## [EXERCISE]
Across the entries below, count the lines in which the word "center" occurs. Reply with the count alone.

Top of RECORDS SHOWN

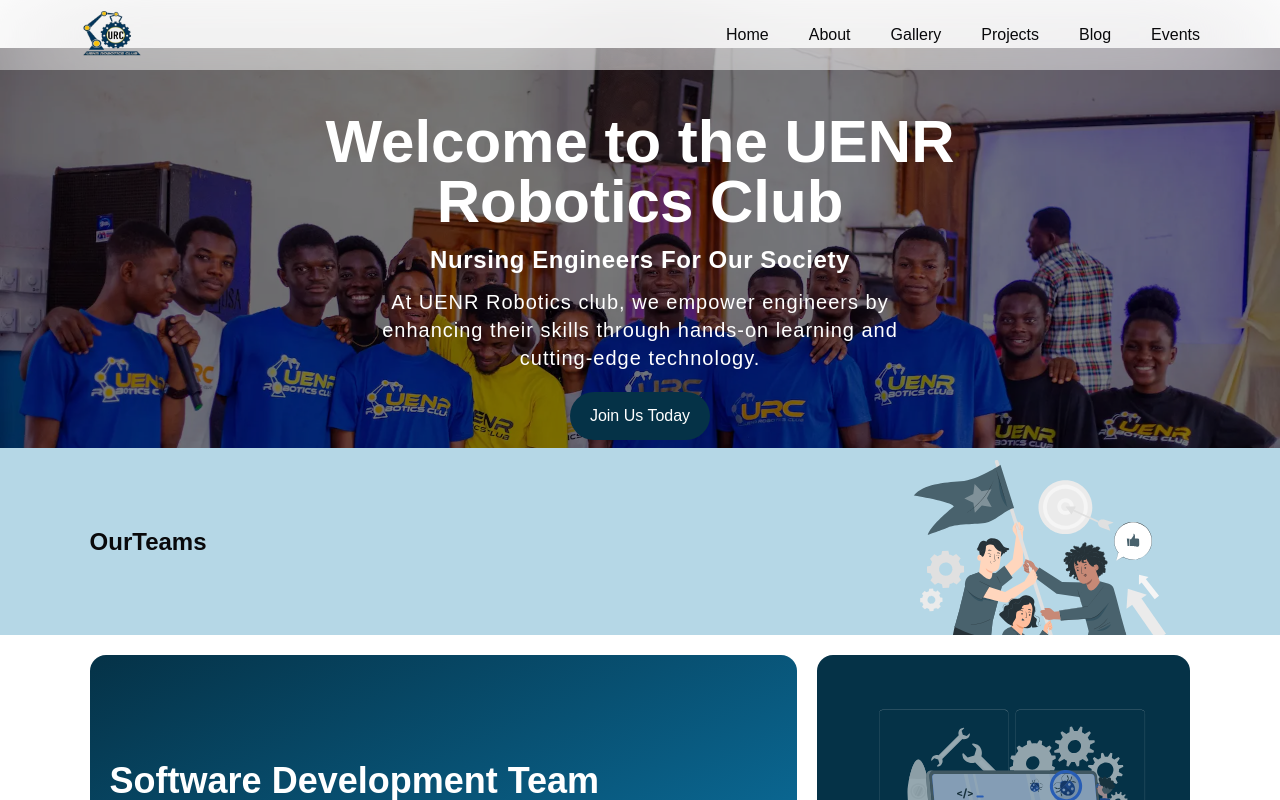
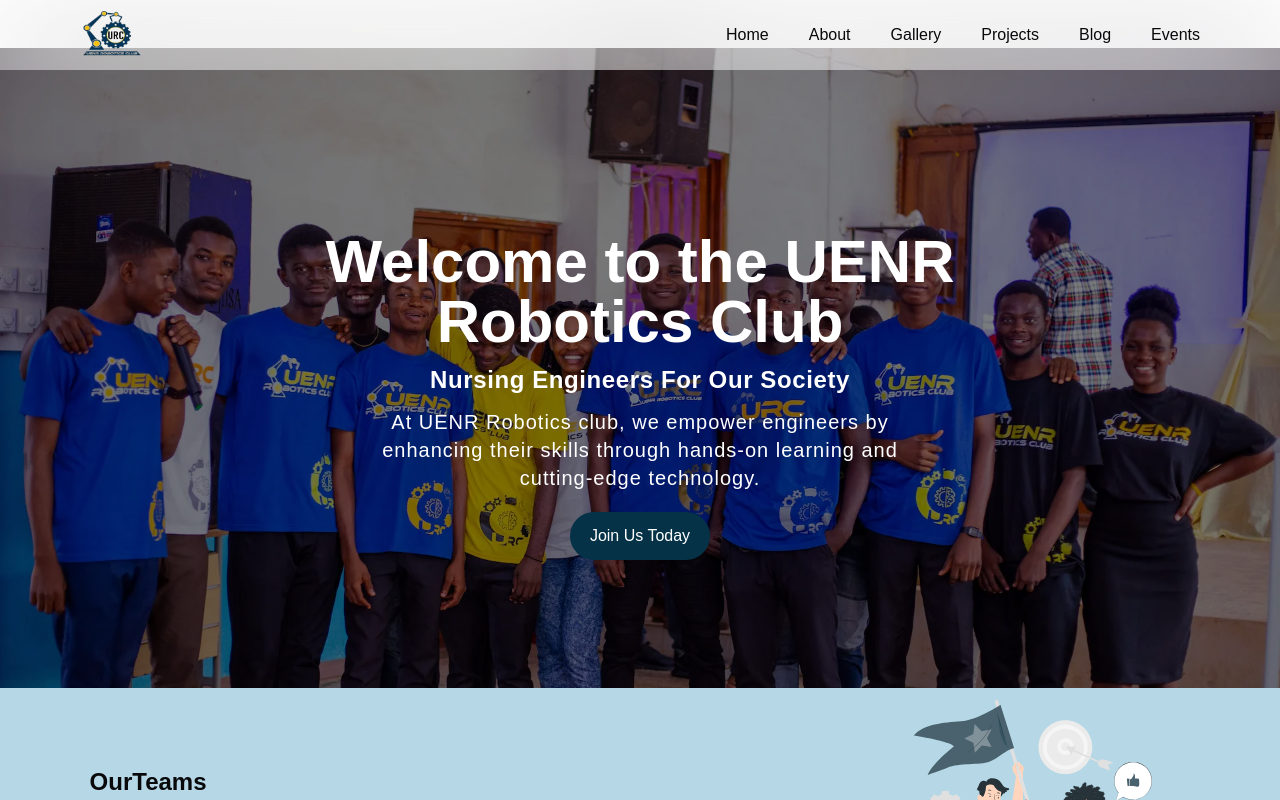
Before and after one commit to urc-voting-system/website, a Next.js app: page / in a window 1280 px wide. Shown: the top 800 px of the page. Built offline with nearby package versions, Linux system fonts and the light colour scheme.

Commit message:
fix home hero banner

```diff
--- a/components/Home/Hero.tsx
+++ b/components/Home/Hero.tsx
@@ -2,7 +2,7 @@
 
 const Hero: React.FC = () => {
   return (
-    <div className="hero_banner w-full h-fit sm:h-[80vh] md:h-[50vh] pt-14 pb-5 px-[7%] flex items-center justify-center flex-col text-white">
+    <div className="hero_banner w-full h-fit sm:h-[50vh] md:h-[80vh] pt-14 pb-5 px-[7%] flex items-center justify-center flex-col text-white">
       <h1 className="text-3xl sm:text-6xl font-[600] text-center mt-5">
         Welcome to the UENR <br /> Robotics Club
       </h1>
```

Bottom of RECORDS SHOWN

## [EXERCISE OUTPUT]
3